> **Task requirements**: In the copy you make, keep each entry exactly as it is and leave out all images.

> **Provided records**:
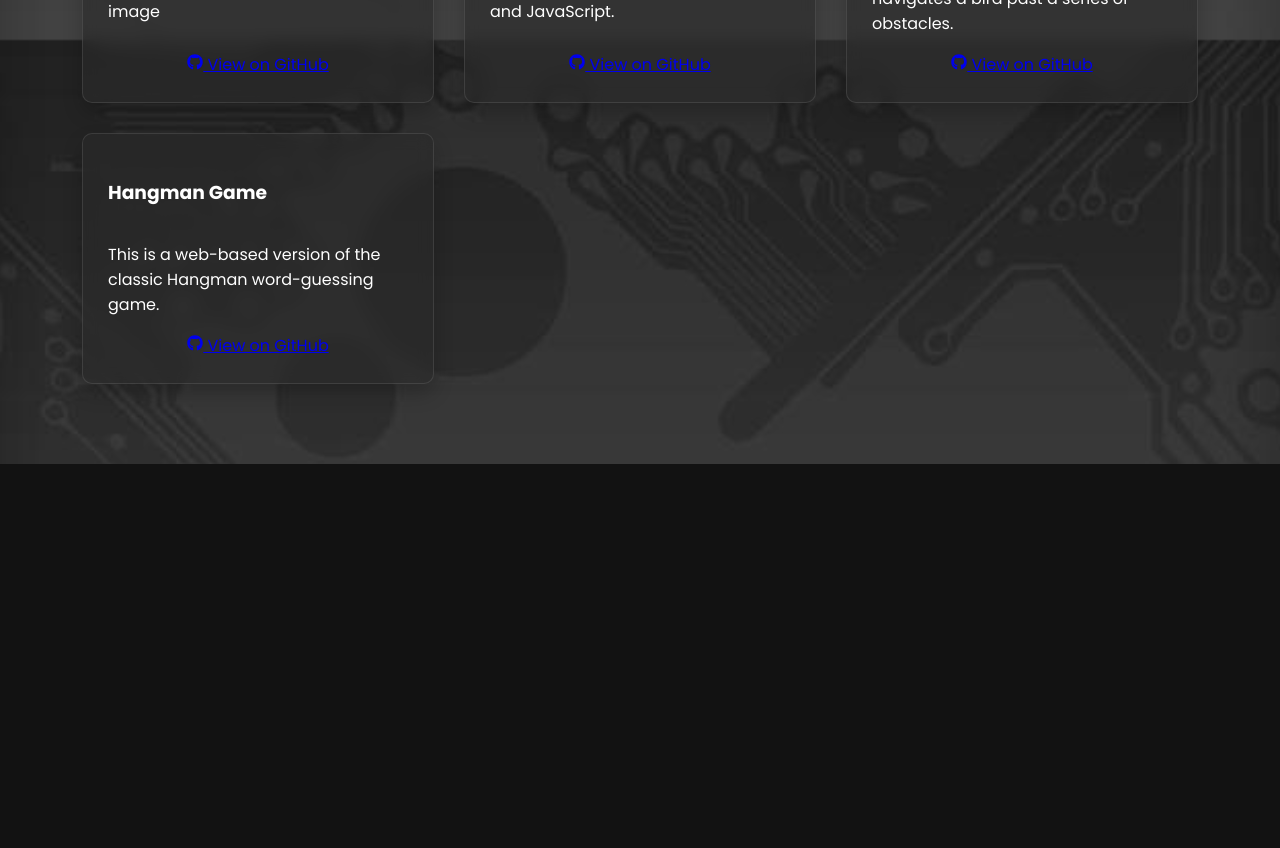
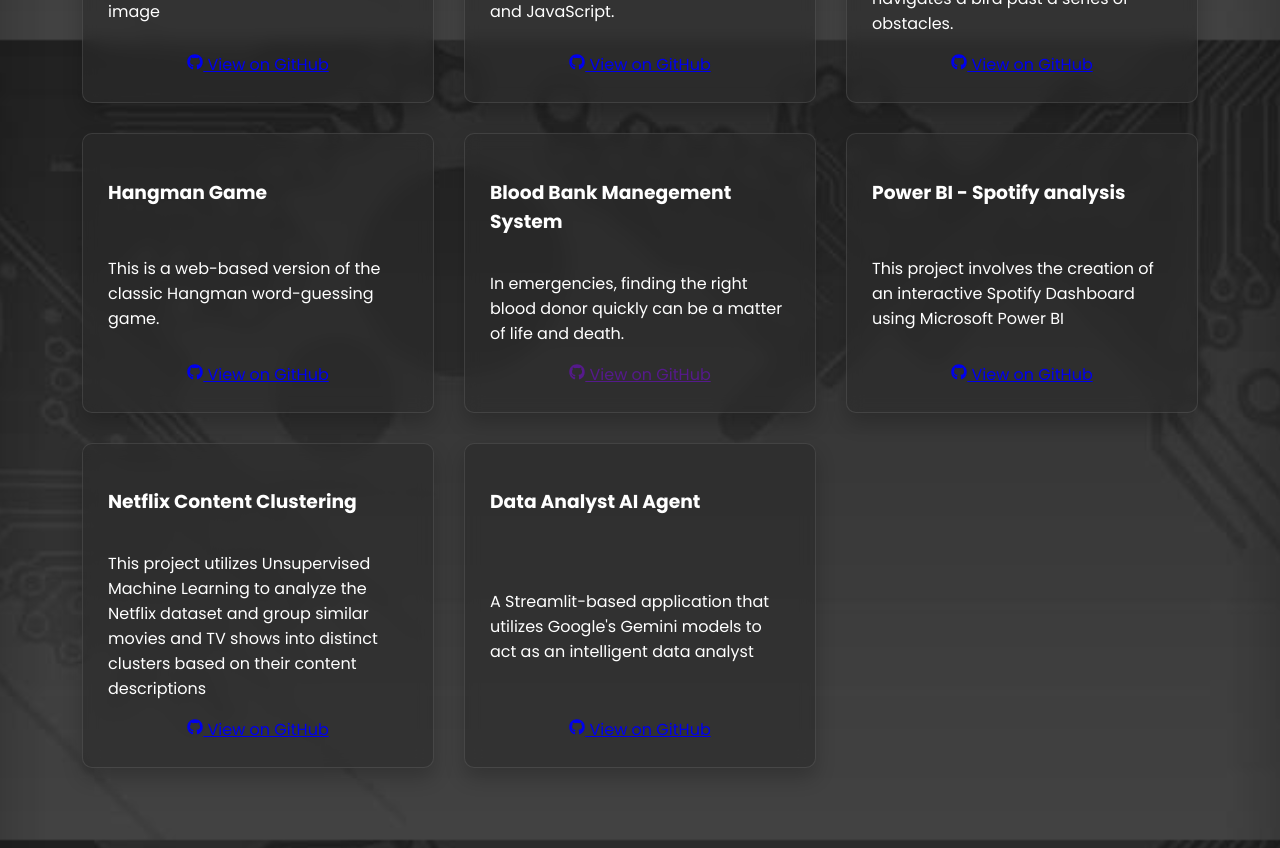
Before and after one commit to saivarshith123/My-Portfolio, a React (Create React App) app: page /projects in a window 1280 px wide. Shown: the part 2360-3208 px from the top of the page. Before the commit the page ends 2824 px from the top, so only its background shows below. Built offline with nearby package versions, Linux system fonts and the light colour scheme.

Commit message:
Add new projects to projectData.js

```diff
--- a/src/projectData.js
+++ b/src/projectData.js
@@ -108,6 +108,26 @@
     title: "Hangman Game",
     description: "This is a web-based version of the classic Hangman word-guessing game.",
     githubLink: "https://github.com/saivarshith123/hangman-game.git"
+  },
+  {
+    title: "Blood Bank Manegement System",
+    description: "In emergencies, finding the right blood donor quickly can be a matter of life and death.",
+    githubLink: ""
+  },
+  {
+    title: "Power BI - Spotify analysis",
+    description: "This project involves the creation of an interactive Spotify Dashboard using Microsoft Power BI",
+    githubLink: "https://github.com/saivarshith123/Spotify-Dashboard-Power-BI.git"
+  },
+  {
+    title: "Netflix Content Clustering",
+    description: "This project utilizes Unsupervised Machine Learning to analyze the Netflix dataset and group similar movies and TV shows into distinct clusters based on their content descriptions",
+    githubLink: "https://github.com/saivarshith123/netflix-kmeans-clustering.git"
+  },
+  {
+    title: "Data Analyst AI Agent",
+    description: "A Streamlit-based application that utilizes Google's Gemini models to act as an intelligent data analyst",
+    githubLink: "https://github.com/saivarshith123/Data-Analyst-AI-Agent.git"
   }
 ];
 
```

> **Answer for the task**:
Before and after one commit to saivarshith123/My-Portfolio, a React (Create React App) app: page /projects in a window 1280 px wide. Shown: the part 2360-3208 px from the top of the page. Before the commit the page ends 2824 px from the top, so only its background shows below. Built offline with nearby package versions, Linux system fonts and the light colour scheme.

Commit message:
Add new projects to projectData.js

```diff
--- a/src/projectData.js
+++ b/src/projectData.js
@@ -108,6 +108,26 @@
     title: "Hangman Game",
     description: "This is a web-based version of the classic Hangman word-guessing game.",
     githubLink: "https://github.com/saivarshith123/hangman-game.git"
+  },
+  {
+    title: "Blood Bank Manegement System",
+    description: "In emergencies, finding the right blood donor quickly can be a matter of life and death.",
+    githubLink: ""
+  },
+  {
+    title: "Power BI - Spotify analysis",
+    description: "This project involves the creation of an interactive Spotify Dashboard using Microsoft Power BI",
+    githubLink: "https://github.com/saivarshith123/Spotify-Dashboard-Power-BI.git"
+  },
+  {
+    title: "Netflix Content Clustering",
+    description: "This project utilizes Unsupervised Machine Learning to analyze the Netflix dataset and group similar movies and TV shows into distinct clusters based on their content descriptions",
+    githubLink: "https://github.com/saivarshith123/netflix-kmeans-clustering.git"
+  },
+  {
+    title: "Data Analyst AI Agent",
+    description: "A Streamlit-based application that utilizes Google's Gemini models to act as an intelligent data analyst",
+    githubLink: "https://github.com/saivarshith123/Data-Analyst-AI-Agent.git"
   }
 ];
 
```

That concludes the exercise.